__What this task involves__
The lines to copy are those in the records below that hold the word "Adata".

Stored records
====
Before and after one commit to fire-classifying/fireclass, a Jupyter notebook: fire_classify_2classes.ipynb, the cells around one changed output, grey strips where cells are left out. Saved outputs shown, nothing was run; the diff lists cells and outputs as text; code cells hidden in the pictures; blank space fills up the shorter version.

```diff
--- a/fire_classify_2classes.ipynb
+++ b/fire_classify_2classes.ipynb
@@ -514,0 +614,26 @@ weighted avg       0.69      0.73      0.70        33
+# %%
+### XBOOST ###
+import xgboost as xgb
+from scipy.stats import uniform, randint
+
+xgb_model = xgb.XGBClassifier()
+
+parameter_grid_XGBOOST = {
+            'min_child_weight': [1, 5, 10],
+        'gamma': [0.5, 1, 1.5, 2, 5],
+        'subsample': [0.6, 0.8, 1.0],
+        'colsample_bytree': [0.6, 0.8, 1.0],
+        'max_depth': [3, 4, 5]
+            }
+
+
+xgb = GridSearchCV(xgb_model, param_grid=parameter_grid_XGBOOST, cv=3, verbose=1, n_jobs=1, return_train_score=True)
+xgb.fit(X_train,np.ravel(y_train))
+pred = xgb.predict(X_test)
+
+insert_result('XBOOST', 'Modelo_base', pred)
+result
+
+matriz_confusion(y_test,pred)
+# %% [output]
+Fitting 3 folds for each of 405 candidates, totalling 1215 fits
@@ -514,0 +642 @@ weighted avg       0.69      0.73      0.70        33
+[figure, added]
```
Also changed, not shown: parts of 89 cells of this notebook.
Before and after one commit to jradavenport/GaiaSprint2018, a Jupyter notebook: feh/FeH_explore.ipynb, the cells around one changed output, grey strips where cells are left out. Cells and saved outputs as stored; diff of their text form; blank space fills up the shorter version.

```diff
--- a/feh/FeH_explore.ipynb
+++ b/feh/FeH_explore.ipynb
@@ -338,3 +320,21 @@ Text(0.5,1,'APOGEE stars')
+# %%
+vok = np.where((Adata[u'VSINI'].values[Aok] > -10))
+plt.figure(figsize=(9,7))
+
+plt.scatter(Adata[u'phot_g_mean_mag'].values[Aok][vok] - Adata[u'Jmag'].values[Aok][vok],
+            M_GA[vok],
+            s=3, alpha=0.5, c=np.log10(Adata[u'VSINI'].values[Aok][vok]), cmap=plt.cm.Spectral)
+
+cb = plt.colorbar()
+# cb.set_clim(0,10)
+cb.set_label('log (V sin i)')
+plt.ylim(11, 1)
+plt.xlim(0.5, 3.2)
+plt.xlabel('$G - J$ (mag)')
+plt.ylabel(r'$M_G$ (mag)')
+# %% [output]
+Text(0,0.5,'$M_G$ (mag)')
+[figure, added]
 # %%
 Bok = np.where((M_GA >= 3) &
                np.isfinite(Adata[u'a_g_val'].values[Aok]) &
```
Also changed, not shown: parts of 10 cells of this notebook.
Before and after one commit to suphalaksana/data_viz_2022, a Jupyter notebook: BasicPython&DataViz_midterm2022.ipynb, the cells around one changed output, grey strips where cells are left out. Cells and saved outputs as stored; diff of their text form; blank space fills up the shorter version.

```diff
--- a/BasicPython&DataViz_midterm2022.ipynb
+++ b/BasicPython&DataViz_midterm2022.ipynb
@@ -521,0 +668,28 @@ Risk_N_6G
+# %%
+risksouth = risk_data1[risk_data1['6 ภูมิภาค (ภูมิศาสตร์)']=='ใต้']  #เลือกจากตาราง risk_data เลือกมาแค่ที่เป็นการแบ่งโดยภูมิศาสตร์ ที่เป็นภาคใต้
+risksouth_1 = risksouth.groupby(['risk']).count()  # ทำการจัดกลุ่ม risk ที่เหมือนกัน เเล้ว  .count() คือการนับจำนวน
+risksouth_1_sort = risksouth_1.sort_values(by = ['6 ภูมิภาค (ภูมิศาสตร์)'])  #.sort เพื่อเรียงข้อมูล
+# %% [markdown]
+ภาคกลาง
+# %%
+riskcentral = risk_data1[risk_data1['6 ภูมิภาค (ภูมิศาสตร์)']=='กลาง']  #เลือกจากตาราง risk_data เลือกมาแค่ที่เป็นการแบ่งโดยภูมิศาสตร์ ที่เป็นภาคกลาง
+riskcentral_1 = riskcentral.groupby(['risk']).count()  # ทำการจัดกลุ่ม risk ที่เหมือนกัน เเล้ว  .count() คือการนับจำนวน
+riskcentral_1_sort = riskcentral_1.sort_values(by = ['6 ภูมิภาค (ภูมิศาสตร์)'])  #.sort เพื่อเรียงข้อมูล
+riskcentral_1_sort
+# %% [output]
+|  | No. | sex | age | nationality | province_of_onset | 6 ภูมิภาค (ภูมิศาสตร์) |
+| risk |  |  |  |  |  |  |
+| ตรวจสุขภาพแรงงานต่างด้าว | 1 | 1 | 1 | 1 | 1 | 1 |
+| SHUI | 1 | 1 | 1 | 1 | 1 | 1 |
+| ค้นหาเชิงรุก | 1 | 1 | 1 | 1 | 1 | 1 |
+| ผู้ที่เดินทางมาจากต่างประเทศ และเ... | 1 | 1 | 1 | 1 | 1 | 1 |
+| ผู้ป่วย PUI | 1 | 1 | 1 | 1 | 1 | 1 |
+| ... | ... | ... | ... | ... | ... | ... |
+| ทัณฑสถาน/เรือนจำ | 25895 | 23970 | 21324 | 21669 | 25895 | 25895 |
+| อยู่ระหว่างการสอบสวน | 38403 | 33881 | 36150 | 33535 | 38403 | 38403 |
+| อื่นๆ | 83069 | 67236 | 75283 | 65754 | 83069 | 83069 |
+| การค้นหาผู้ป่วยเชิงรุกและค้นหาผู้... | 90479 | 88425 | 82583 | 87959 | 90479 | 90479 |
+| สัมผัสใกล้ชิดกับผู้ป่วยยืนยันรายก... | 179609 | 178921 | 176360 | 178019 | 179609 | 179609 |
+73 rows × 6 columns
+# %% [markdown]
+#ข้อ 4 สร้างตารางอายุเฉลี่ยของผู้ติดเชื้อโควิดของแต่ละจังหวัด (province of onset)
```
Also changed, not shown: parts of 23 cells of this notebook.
====
__Reply to the exercise__
+vok = np.where((Adata[u'VSINI'].values[Aok] > -10))
+plt.scatter(Adata[u'phot_g_mean_mag'].values[Aok][vok] - Adata[u'Jmag'].values[Aok][vok],
+            s=3, alpha=0.5, c=np.log10(Adata[u'VSINI'].values[Aok][vok]), cmap=plt.cm.Spectral)
                np.isfinite(Adata[u'a_g_val'].values[Aok]) &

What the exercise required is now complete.